Paper 1 clarifications
There have been several clarifications given by the IB over the past year. Many have said that these clarifications are difficult to follow. I am organizing these clarifications below, based on the relevant aspects of the curriculum. These clarifications are from the assessment clarification (June 27, 2018), the FAQ document (June 2018) and clarifications sent to all workshop leaders (Sept 19, 2018). The most recent update is the updated version of the guide, released on December 16, 2019.
This page shows where we are with clarifications as of January 1, 2020. This page will continue to be updated as further clarifications are made available.
The following questions are often asked about Paper 1. We have received the clarifications below. For specifics about how questions are set, please see the " Assessment clarifications" page.
1. Are theories also considered" research?
This is a change in assessment practice. Research now means only "studies." Theory is considered part of Criterion B - knowledge and understanding which is assessed separately from "use of research."
2. May students use older research?
Teachers need to make a judgment call about the use of older studies. Studies such as Bartlett and Ebbinghaus may be seen as still valid. However, other studies may be considered too old to be of value. No further guidance is given on this. My own experience is that universities tend to have limits on the age of studies. Many would not accept research from the 19th century accept for historical context. I would recommend sticking to research from 1960 to the present.
3. How many studies are required?
With regard to how much research is necessary in an SAQ or ERQ, the response is still a bit unclear. All responses require research. Therefore, all SAQs will require a study. The clarification reads:
As Psychology is evidence-based, it is expected that students will use their knowledge of research to support their argument. There is no prescription as to which or how many pieces of research are appropriate for their response. As such it is important that the research selected is relevant, appropriate and useful in supporting the argument they are making. One piece of research that is clearly relevant, appropriate and used well is better than several pieces that repeat the same point over and over.
4. May students use animal research on Paper 1?
The official response is as follows:
Questions that specifically ask for one study related to human behaviour should focus on a human study in the student response. Animal research may be used as supplementary support, but students must clearly and explicitly show how it is linked to human behaviour. If this link is not made relevant then the inclusion of the study cannot be awarded marks. Students who are unable to make this explicit link will not be able to achieve in the highest markband.
My takeaway from this is that for an essay, they could use animal research. For an SAQ, they should not.

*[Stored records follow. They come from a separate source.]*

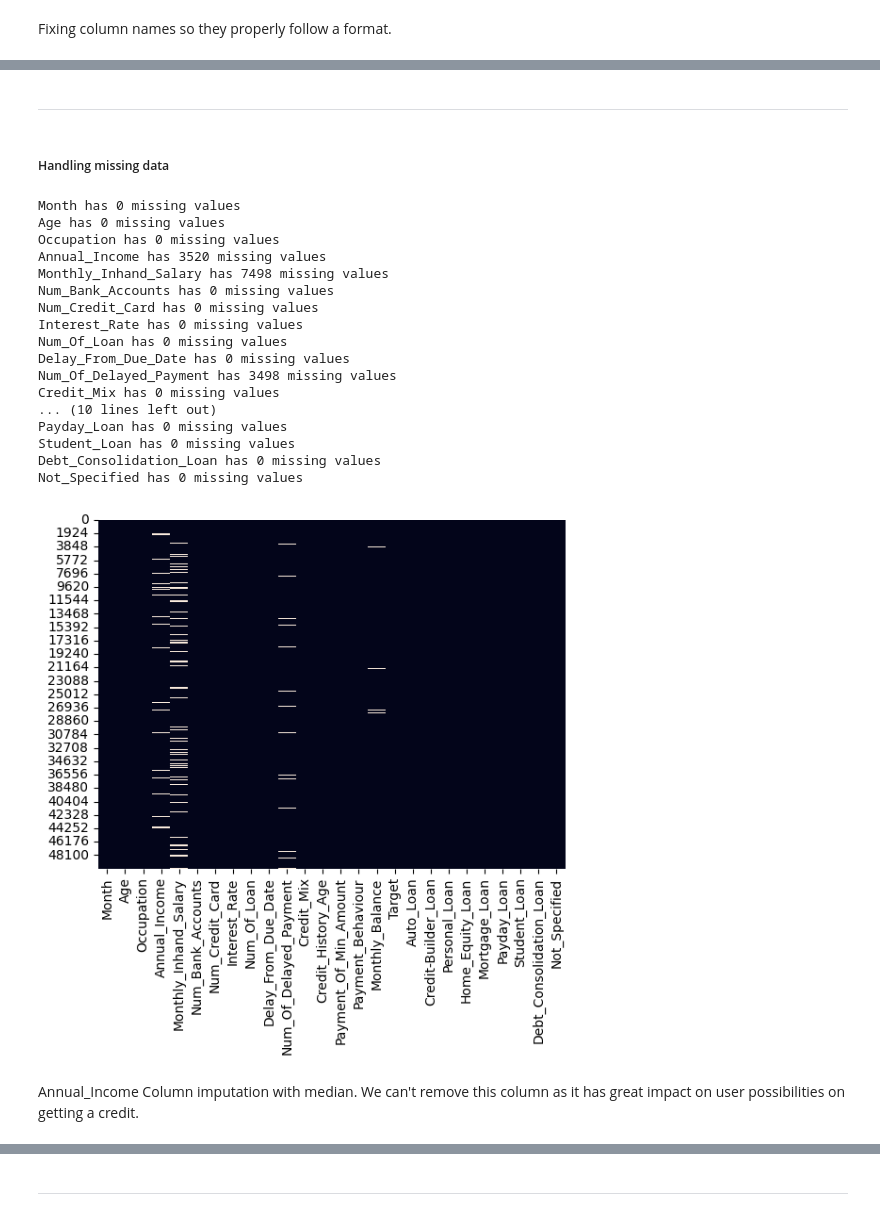
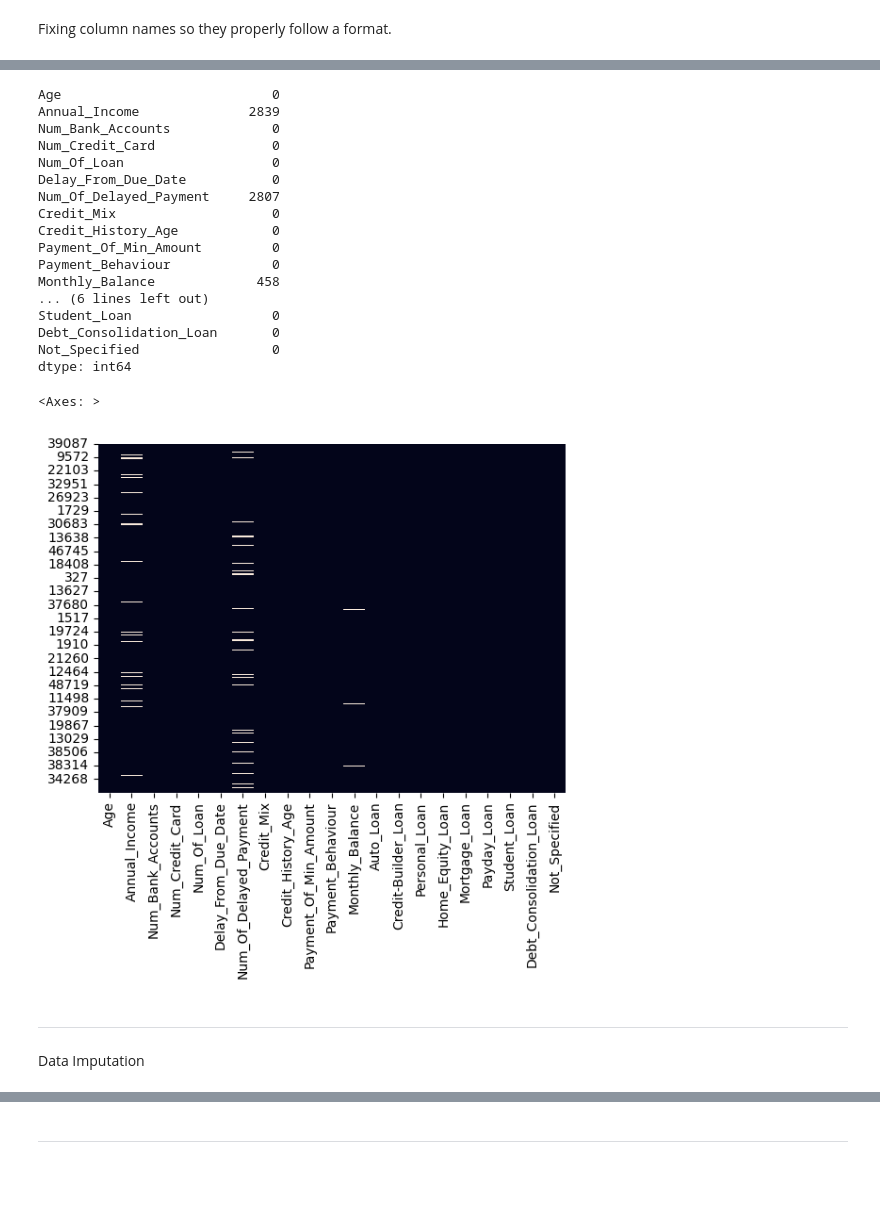
Before and after one commit to mau-JS/OracleML, a Jupyter notebook: CreditML.ipynb, the cells around one changed output, grey strips where cells are left out. Saved outputs shown, nothing was run; the diff lists cells and outputs as text; code cells hidden in the pictures; blank space fills up the shorter version.

```diff
--- a/CreditML.ipynb
+++ b/CreditML.ipynb
@@ -315,30 +328,25 @@ df.columns = [clean_column_name(col) for col in df.columns]
+# %%
+print(X_train.isnull().sum())
+sns.heatmap(X_train.isnull(), cbar=False)
+# %% [output]
+Age                           0
+Annual_Income              2839
+Num_Bank_Accounts             0
+Num_Credit_Card               0
+Num_Of_Loan                   0
+Delay_From_Due_Date           0
+Num_Of_Delayed_Payment     2807
+Credit_Mix                    0
+Credit_History_Age            0
+Payment_Of_Min_Amount         0
+Payment_Behaviour             0
+Monthly_Balance             458
+... (6 lines left out)
+Student_Loan                  0
+Debt_Consolidation_Loan       0
+Not_Specified                 0
+dtype: int64
+<Axes: >
+[figure, added]
 # %% [markdown]
 ---
-# %% [markdown]
-##### Handling missing data
-# %%
-#Visualizing missing data
-sns.heatmap(df.isnull(), cbar=False)
-# Checking missing values for all attributes
-for i in df.columns:
-  missing_values = df[i].isna()
-  print(f'{i} has {missing_values.sum()} missing values')
-# %% [output]
-Month has 0 missing values
-Age has 0 missing values
-Occupation has 0 missing values
-Annual_Income has 3520 missing values
-Monthly_Inhand_Salary has 7498 missing values
-Num_Bank_Accounts has 0 missing values
-Num_Credit_Card has 0 missing values
-Interest_Rate has 0 missing values
-Num_Of_Loan has 0 missing values
-Delay_From_Due_Date has 0 missing values
-Num_Of_Delayed_Payment has 3498 missing values
-Credit_Mix has 0 missing values
-... (10 lines left out)
-Payday_Loan has 0 missing values
-Student_Loan has 0 missing values
-Debt_Consolidation_Loan has 0 missing values
-Not_Specified has 0 missing values
-[figure, removed]
@@ -348,2 +352,0 @@ df = df.drop('Monthly_Inhand_Salary',axis=1)
-# %% [markdown]
-Annual_Income Column imputation with median. We can't remove this column as it has great impact on user possibilities on getting a credit.
@@ -357,0 +353,2 @@ df['Annual_Income'] = imputer.fit_transform(df['Annual_Income'].values.reshape(-
+# %% [markdown]
+Data Imputation
```
Also changed, not shown: parts of 22 cells of this notebook.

The most recent clarification is with regard to how many examples must be taught. The answer is one or more. The requirement for teaching the course is one neurotransmitter, one hormone, one gene, one theory of evolution, etc.
You will also see in the guide that there has been a clarification that heuristics may be used as cognitive biases.
The most important clarification regards the use of "and". There are several places in the guide where "and" is used. The IB has sent a clarification that "and" may be "and/or" and the terms will not be separated on paper 1. (This is different on Paper 2). Examples of content that uses "and" is as follows:
Please note that the IB may use only the word "and" for these questions. So, it would be possible to ask about the effect of local and global influences, or they may ask it as "and/or" which would give students a choice. They will never, however, ask a question on research methods in the study of pheromones. The question would have to be "Discuss research methods in the study of hormones and/or pheromones."
The drop-down menus
Another significant clarification regards the addition of words that may be used in the setting of a question. These terms may be used to set SAQs only, not essay questions. A summary of these terms is listed below.
Sample exam questions for paper 1, section A
Outline how neural networks are formed, with reference to one study. [9 marks]
Describe one research study related to schema theory. [9 marks]
As was stated in the Assessment clarification page, when asked about research methods, students should write about experiments, observations, correlations, interviews, or case studies. The clarification reads: Twin, adoption, and longitudinal studies are examples of research designs. Meta-analyses are a quantitative statistical analysis of several similar experiments or studies for which the pooled data is tested for statistical significance. To clarify further, twin, adoption, longitudinal studies and meta-analyses are not considered research methods and will not be accepted on IB exams as valid responses. This also applies to Paper 2.
When studying the brain, fMRI, MRI, EEG, CAT, PET are the most frequent techniques used to study the brain; however, they are not research methods.
How many examples to teach?
The following clarification was made by the IB:
If, under a content heading, students are instructed to study one or more of an optional list, questions will be general in nature (i.e., not formulated using the named options). For example, the list of cultural dimensions associated with the topic-cultural origins of behaviour and cognition, within the sociocultural approach.
This means that they may not ask a specific cultural dimension or cognitive bias on the exam. Where the guide says "one or more," one is enough.
How will the extension questions be asked?
The extension questions may be asked in combination with the topics. This means that they may students to Discuss the ethical considerations in animal research on the brain and behaviour. They may also be asked as a stand-alone question which would allow students to use any content in the unit to address the question.